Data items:
========================================
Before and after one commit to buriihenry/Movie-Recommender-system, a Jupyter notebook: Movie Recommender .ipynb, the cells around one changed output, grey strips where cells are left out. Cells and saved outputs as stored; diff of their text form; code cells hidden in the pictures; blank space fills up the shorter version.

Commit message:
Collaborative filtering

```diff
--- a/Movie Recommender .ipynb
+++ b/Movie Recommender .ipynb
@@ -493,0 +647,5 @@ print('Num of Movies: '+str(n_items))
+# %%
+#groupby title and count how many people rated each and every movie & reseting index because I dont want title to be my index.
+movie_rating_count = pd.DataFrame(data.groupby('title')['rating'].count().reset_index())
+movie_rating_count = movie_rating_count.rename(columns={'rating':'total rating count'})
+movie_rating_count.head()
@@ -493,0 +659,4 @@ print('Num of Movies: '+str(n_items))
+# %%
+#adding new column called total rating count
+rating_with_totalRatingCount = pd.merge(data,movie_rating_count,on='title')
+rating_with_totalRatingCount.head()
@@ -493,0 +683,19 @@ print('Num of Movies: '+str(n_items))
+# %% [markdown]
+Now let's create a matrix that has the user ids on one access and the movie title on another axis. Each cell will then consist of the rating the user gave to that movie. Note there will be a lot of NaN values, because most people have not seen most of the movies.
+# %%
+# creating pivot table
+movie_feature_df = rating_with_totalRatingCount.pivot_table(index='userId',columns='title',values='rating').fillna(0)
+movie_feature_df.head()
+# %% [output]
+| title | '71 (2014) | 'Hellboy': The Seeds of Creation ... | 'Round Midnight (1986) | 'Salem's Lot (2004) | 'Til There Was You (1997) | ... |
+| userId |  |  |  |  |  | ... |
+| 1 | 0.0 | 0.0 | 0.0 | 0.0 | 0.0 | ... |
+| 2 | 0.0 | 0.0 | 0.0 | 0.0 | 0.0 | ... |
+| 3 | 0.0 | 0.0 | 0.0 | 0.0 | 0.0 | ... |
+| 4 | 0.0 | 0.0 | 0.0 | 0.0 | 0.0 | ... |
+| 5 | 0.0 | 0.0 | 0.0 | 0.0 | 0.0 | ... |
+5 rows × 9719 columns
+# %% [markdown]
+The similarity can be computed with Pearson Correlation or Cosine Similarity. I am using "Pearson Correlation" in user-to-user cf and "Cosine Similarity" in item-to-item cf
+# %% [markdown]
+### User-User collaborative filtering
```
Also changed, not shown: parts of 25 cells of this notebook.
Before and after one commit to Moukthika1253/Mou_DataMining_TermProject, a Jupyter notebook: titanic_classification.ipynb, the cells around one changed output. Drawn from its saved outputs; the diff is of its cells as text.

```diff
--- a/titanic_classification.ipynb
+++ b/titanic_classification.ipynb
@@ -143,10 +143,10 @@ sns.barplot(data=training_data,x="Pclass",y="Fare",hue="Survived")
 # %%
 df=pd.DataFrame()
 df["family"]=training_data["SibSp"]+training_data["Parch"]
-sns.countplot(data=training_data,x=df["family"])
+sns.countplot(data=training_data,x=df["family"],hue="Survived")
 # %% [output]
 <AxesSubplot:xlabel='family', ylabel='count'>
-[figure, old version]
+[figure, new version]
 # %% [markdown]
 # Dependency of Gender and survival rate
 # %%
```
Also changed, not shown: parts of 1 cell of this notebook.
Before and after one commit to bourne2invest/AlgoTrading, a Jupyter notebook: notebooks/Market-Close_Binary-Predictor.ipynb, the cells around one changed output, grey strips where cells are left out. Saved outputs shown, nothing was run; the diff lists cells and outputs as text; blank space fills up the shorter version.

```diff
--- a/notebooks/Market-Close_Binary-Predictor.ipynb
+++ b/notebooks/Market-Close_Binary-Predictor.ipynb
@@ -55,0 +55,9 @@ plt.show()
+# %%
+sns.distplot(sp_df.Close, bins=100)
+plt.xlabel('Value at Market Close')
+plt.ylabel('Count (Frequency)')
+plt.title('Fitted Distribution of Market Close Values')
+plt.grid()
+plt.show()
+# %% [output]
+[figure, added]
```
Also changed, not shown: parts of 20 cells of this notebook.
========================================
**What is being asked:** Repeat each entry above, matching every line exactly.

**Answer to this problem:**
Before and after one commit to buriihenry/Movie-Recommender-system, a Jupyter notebook: Movie Recommender .ipynb, the cells around one changed output, grey strips where cells are left out. Cells and saved outputs as stored; diff of their text form; code cells hidden in the pictures; blank space fills up the shorter version.

Commit message:
Collaborative filtering

```diff
--- a/Movie Recommender .ipynb
+++ b/Movie Recommender .ipynb
@@ -493,0 +647,5 @@ print('Num of Movies: '+str(n_items))
+# %%
+#groupby title and count how many people rated each and every movie & reseting index because I dont want title to be my index.
+movie_rating_count = pd.DataFrame(data.groupby('title')['rating'].count().reset_index())
+movie_rating_count = movie_rating_count.rename(columns={'rating':'total rating count'})
+movie_rating_count.head()
@@ -493,0 +659,4 @@ print('Num of Movies: '+str(n_items))
+# %%
+#adding new column called total rating count
+rating_with_totalRatingCount = pd.merge(data,movie_rating_count,on='title')
+rating_with_totalRatingCount.head()
@@ -493,0 +683,19 @@ print('Num of Movies: '+str(n_items))
+# %% [markdown]
+Now let's create a matrix that has the user ids on one access and the movie title on another axis. Each cell will then consist of the rating the user gave to that movie. Note there will be a lot of NaN values, because most people have not seen most of the movies.
+# %%
+# creating pivot table
+movie_feature_df = rating_with_totalRatingCount.pivot_table(index='userId',columns='title',values='rating').fillna(0)
+movie_feature_df.head()
+# %% [output]
+| title | '71 (2014) | 'Hellboy': The Seeds of Creation ... | 'Round Midnight (1986) | 'Salem's Lot (2004) | 'Til There Was You (1997) | ... |
+| userId |  |  |  |  |  | ... |
+| 1 | 0.0 | 0.0 | 0.0 | 0.0 | 0.0 | ... |
+| 2 | 0.0 | 0.0 | 0.0 | 0.0 | 0.0 | ... |
+| 3 | 0.0 | 0.0 | 0.0 | 0.0 | 0.0 | ... |
+| 4 | 0.0 | 0.0 | 0.0 | 0.0 | 0.0 | ... |
+| 5 | 0.0 | 0.0 | 0.0 | 0.0 | 0.0 | ... |
+5 rows × 9719 columns
+# %% [markdown]
+The similarity can be computed with Pearson Correlation or Cosine Similarity. I am using "Pearson Correlation" in user-to-user cf and "Cosine Similarity" in item-to-item cf
+# %% [markdown]
+### User-User collaborative filtering
```
Also changed, not shown: parts of 25 cells of this notebook.
Before and after one commit to Moukthika1253/Mou_DataMining_TermProject, a Jupyter notebook: titanic_classification.ipynb, the cells around one changed output. Drawn from its saved outputs; the diff is of its cells as text.

```diff
--- a/titanic_classification.ipynb
+++ b/titanic_classification.ipynb
@@ -143,10 +143,10 @@ sns.barplot(data=training_data,x="Pclass",y="Fare",hue="Survived")
 # %%
 df=pd.DataFrame()
 df["family"]=training_data["SibSp"]+training_data["Parch"]
-sns.countplot(data=training_data,x=df["family"])
+sns.countplot(data=training_data,x=df["family"],hue="Survived")
 # %% [output]
 <AxesSubplot:xlabel='family', ylabel='count'>
-[figure, old version]
+[figure, new version]
 # %% [markdown]
 # Dependency of Gender and survival rate
 # %%
```
Also changed, not shown: parts of 1 cell of this notebook.
Before and after one commit to bourne2invest/AlgoTrading, a Jupyter notebook: notebooks/Market-Close_Binary-Predictor.ipynb, the cells around one changed output, grey strips where cells are left out. Saved outputs shown, nothing was run; the diff lists cells and outputs as text; blank space fills up the shorter version.

```diff
--- a/notebooks/Market-Close_Binary-Predictor.ipynb
+++ b/notebooks/Market-Close_Binary-Predictor.ipynb
@@ -55,0 +55,9 @@ plt.show()
+# %%
+sns.distplot(sp_df.Close, bins=100)
+plt.xlabel('Value at Market Close')
+plt.ylabel('Count (Frequency)')
+plt.title('Fitted Distribution of Market Close Values')
+plt.grid()
+plt.show()
+# %% [output]
+[figure, added]
```
Also changed, not shown: parts of 20 cells of this notebook.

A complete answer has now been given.